LoveSpell, $5.99, ISBN 0-505-52476-7
Historical Romance, 2002
I shudder to imagine the circumstances that brought about the title of this book. The scene is probably a gruesome one involving too much alcohol, brassiere on the chandelier, and white powder all over the bed. Or maybe it’s a more mundane scene: Linda Jones and her editor just believe that DeButy & the Beast is a smart attempt at being funny. But I still believe that at least two jugs of Guinness are involved in that scene.
As far as the Beauty & the Beast-style fantasy goes, however, this one is actually a brilliant tongue-in-cheek premise. Only when Ms Jones utilize the insulting plot clichés of female martyrdom that her story falls down the cliff to meet a watery death.
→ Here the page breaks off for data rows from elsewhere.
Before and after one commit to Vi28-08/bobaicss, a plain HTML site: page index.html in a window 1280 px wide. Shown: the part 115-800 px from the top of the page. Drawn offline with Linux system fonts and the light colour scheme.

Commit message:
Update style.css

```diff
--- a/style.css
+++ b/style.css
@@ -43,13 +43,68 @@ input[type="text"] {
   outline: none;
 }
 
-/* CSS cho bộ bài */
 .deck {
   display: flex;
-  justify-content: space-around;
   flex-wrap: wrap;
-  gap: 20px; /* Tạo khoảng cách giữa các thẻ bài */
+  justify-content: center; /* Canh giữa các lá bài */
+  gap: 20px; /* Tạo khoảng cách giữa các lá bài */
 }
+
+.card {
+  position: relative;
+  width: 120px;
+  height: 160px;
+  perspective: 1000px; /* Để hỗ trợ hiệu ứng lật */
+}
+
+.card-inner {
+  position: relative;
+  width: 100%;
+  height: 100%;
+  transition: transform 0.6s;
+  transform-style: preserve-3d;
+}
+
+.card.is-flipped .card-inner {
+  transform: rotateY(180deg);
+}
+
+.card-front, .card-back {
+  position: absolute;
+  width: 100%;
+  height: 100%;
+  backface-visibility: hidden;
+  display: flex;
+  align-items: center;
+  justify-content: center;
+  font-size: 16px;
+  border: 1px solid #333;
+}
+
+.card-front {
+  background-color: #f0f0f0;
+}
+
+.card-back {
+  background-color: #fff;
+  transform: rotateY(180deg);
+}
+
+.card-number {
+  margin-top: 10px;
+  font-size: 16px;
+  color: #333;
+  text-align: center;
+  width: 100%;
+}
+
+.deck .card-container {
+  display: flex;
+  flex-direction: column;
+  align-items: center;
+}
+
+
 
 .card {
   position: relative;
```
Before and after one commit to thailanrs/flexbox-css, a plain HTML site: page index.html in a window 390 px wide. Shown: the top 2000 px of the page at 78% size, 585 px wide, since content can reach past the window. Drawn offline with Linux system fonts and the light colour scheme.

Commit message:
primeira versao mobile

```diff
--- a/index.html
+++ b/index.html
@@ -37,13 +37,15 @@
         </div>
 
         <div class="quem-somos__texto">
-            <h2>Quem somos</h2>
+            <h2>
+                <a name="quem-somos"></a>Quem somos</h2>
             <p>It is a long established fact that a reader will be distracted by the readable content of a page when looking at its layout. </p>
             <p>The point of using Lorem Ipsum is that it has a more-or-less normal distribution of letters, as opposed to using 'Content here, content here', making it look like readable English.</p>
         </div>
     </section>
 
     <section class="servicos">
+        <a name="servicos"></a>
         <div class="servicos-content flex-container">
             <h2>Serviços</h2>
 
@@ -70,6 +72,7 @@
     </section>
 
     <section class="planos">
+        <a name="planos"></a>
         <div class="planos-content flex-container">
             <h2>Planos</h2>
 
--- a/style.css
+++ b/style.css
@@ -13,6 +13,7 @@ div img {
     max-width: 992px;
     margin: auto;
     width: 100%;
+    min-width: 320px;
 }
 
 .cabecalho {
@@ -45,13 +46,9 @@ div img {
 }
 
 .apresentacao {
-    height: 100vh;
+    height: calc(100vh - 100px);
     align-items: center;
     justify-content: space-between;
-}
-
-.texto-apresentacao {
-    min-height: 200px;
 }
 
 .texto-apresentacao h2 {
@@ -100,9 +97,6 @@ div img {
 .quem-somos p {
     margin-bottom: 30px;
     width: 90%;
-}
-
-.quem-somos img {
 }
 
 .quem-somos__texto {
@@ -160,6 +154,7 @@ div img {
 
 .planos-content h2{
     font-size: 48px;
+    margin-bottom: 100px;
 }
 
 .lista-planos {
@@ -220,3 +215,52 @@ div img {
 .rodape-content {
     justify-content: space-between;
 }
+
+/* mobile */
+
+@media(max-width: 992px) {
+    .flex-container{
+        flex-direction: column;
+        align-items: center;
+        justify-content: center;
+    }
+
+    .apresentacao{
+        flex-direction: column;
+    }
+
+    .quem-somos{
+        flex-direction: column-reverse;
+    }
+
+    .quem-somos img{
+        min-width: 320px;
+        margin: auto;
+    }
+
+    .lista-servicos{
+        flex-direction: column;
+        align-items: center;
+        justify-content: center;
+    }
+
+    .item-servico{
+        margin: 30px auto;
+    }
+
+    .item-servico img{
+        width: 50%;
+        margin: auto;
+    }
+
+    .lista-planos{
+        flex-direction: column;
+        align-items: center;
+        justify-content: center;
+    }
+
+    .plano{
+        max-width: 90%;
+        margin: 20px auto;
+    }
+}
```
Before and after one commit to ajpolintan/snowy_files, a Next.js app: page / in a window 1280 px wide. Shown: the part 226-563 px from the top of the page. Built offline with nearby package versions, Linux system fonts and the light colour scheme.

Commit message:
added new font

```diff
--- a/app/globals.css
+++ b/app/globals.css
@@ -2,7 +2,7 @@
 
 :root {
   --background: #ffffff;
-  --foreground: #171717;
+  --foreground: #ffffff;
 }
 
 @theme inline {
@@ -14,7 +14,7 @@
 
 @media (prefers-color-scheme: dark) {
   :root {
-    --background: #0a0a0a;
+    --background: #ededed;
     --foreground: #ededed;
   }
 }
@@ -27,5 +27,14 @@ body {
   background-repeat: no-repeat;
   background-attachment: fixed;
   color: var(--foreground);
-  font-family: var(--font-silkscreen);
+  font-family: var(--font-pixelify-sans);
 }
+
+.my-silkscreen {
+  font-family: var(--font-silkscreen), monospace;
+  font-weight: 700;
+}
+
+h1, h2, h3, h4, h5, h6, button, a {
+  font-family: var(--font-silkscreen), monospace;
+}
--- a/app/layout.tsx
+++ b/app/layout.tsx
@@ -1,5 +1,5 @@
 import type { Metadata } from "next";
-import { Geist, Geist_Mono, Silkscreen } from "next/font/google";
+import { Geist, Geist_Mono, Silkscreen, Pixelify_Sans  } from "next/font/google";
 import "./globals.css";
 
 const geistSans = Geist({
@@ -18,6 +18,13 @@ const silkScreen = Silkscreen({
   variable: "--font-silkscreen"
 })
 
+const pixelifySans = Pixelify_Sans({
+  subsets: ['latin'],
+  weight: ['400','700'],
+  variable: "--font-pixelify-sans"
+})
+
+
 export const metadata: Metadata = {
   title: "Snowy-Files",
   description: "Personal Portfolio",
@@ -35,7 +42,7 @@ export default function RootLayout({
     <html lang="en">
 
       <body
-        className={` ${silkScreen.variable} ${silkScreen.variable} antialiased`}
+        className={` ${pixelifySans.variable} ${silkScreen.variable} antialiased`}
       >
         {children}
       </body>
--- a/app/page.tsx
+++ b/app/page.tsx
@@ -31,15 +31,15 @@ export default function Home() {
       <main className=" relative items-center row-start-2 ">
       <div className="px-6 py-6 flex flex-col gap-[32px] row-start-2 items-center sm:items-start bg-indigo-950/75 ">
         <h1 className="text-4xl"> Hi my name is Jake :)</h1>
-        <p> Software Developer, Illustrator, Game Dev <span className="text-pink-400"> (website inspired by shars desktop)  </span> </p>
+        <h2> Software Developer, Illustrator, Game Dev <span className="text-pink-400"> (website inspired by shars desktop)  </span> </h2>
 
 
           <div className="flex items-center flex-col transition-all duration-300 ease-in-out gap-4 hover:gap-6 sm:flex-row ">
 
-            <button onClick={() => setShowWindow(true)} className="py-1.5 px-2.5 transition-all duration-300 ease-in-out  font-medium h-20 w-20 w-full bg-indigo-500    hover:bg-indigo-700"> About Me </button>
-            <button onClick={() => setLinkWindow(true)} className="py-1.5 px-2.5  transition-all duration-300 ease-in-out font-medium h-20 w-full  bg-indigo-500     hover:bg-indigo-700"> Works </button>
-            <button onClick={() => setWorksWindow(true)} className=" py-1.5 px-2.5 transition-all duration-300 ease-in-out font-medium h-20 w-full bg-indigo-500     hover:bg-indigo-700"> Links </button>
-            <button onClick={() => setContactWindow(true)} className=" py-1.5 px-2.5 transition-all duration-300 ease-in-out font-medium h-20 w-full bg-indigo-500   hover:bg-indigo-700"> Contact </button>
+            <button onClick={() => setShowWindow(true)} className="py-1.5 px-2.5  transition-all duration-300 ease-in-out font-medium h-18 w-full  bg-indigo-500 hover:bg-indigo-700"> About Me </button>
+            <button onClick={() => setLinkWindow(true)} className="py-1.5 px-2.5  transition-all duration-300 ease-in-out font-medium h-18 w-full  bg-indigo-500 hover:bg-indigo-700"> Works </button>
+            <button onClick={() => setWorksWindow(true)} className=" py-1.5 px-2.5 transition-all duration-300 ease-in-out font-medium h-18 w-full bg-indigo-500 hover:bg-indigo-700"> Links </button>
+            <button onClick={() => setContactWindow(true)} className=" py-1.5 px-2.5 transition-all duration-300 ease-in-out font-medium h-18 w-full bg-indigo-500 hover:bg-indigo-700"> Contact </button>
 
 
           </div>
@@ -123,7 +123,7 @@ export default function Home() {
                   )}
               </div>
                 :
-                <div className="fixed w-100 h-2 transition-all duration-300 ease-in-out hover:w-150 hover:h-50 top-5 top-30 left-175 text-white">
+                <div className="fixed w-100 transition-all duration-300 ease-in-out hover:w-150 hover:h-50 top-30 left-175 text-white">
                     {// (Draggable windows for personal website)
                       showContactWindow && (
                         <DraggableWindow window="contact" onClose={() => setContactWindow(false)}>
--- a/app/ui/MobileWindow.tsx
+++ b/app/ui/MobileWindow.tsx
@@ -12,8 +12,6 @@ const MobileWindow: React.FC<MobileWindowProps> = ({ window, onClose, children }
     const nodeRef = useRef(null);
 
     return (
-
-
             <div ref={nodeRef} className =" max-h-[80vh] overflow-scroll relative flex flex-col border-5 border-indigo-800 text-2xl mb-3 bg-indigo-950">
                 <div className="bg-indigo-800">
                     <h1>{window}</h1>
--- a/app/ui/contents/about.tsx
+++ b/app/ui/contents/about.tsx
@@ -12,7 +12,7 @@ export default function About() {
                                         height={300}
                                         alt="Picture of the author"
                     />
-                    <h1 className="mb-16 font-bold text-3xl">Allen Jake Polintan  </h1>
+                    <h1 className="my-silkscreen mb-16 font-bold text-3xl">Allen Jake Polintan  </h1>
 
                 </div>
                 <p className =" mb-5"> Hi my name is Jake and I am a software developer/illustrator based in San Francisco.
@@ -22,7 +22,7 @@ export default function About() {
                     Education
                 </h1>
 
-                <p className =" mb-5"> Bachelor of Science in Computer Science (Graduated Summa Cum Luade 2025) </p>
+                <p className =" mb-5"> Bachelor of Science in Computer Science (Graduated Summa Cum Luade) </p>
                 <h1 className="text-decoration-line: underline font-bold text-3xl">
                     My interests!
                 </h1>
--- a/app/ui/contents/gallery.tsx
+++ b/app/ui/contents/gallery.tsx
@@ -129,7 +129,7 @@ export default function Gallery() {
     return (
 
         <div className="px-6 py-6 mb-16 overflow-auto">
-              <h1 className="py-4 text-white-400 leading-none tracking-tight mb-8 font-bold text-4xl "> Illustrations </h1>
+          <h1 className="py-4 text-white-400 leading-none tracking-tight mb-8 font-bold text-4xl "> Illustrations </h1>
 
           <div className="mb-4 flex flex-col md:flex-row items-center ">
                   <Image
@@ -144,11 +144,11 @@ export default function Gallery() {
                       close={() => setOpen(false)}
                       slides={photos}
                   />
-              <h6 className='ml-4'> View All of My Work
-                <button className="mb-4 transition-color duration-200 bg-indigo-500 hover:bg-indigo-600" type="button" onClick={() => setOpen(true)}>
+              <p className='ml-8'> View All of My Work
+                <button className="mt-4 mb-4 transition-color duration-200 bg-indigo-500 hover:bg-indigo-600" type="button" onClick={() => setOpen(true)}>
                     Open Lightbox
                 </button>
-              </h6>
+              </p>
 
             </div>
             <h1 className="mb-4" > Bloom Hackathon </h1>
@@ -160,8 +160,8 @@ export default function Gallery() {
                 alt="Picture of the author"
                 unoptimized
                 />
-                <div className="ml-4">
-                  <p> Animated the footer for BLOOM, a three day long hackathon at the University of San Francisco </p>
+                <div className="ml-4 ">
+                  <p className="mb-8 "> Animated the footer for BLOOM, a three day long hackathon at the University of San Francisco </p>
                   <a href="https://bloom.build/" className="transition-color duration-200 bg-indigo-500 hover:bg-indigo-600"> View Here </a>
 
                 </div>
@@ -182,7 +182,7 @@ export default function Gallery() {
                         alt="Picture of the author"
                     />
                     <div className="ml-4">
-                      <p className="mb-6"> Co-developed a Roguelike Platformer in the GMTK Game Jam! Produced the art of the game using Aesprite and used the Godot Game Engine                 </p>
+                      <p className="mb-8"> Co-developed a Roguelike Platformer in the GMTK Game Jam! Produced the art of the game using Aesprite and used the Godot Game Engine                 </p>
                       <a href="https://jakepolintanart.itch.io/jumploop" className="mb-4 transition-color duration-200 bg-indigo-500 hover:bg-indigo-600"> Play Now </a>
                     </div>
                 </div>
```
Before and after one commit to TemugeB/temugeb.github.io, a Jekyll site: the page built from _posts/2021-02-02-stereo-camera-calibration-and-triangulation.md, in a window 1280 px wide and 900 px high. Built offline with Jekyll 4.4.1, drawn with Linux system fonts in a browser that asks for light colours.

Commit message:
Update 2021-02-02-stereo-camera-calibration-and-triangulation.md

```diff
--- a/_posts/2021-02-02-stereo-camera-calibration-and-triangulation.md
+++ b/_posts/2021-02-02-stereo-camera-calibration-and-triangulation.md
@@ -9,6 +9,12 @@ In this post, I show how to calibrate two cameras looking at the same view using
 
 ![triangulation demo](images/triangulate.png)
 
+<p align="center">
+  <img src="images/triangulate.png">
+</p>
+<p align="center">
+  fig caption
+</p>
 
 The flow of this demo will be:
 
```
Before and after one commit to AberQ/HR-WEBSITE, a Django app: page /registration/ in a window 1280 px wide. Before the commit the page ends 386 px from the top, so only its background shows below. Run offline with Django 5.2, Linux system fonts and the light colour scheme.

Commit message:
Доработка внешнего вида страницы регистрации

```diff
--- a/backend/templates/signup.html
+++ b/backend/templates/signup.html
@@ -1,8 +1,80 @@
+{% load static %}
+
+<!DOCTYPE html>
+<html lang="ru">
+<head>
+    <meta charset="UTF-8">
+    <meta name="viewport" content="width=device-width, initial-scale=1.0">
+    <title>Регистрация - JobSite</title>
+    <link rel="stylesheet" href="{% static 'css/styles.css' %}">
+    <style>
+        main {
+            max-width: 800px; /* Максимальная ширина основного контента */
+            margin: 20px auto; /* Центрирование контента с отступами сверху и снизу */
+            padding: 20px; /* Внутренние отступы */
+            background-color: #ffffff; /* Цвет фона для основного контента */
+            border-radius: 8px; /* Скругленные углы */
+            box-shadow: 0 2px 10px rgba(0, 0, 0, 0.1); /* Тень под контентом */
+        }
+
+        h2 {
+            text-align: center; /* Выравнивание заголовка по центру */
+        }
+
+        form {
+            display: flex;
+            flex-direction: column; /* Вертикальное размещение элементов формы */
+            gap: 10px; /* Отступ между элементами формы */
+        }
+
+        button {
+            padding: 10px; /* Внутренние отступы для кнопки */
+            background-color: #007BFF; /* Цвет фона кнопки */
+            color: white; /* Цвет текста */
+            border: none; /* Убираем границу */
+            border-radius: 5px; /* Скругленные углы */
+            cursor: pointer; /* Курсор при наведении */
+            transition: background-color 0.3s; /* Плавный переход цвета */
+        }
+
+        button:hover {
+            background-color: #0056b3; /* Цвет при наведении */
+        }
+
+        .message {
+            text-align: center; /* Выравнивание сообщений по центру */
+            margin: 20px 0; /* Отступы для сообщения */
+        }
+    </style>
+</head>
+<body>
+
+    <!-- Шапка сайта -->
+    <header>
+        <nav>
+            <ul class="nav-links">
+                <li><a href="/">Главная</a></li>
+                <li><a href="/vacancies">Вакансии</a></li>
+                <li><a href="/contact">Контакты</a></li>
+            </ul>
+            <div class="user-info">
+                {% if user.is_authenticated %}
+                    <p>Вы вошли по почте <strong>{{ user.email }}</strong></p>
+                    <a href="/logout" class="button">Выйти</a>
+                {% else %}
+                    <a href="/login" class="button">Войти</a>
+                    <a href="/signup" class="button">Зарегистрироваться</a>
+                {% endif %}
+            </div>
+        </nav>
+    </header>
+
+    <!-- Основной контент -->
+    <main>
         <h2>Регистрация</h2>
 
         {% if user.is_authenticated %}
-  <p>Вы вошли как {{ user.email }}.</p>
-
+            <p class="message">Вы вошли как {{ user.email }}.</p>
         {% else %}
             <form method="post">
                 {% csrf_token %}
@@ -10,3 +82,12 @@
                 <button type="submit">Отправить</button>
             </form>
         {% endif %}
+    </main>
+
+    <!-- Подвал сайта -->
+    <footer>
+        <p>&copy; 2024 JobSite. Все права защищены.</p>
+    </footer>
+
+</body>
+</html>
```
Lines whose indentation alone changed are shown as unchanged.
Julian DeButy believes that sex should solely be for procreative purposes. Without a firm control of our libido, he maintains, we are nothing more than beasts. It’s a good thing he’s not a Roman Catholic priest. Oh, I can see the flames coming my way already. Seriously, a man who could barely control his hard-on for that sexy harlot even as he insists that she curb her sexuality and behave? Sounds like one of those twisted men of cloth to me.
At the opposite end of the spectrum is Anya Sedley, a woman who was once the concubine of a pirate prince and was worshiped as a very sexual love goddess in that island. She was shipwrecked in that lovely island of pagan bacchanalia, you see, and damn, I want a one-way ticket to that place too. Anyway, now she is found and brought back to Victorian England, where she runs straight into a brick wall regarding her sensual nature. Her concerned grandmother brings in Julian to play her Professor Higgins, marry her, and hopefully make her a respectable Victorian genteel lady.
It is often painful to see Julian ruthlessly attempts to bludgeon his wife into being an asexual china ornament even as he all but wanks himself off in his lust. It’s a gruesome form of hypocrisy, and a bit too close to female victimization for my liking.
At first Anya is more than enough to stand up to him, often throwing her lusty nature in his face and pointing out his hypocritical ways. But the author then attempts to subdue Anya – no doubt she probably believes that readers find a sensual woman off-putting – and look! Anya is actually sad because she believes herself to be barren! She just wants love and a home! And even better, when she finally leaves Julian, she realizes that she is pregnant and… and… oh, she loves Julian! Even if he doesn’t love her, et cetera. Oh boy.
His grand apology to her has a smug, condescending male superiority ring to it, as if he is making a grand concession to screw a sexy wife. A dramatic resolution to clear up the emotional conflict is swept aside for external conflicts.
In the end, I feel cheated. DeButy & the Beast pretends to be a daring tale of sexual women finding love, but in the end it’s just another Victorian morality tale of the ever-popular “Men Know Best; Cover Up Your Legs, Women!” theme.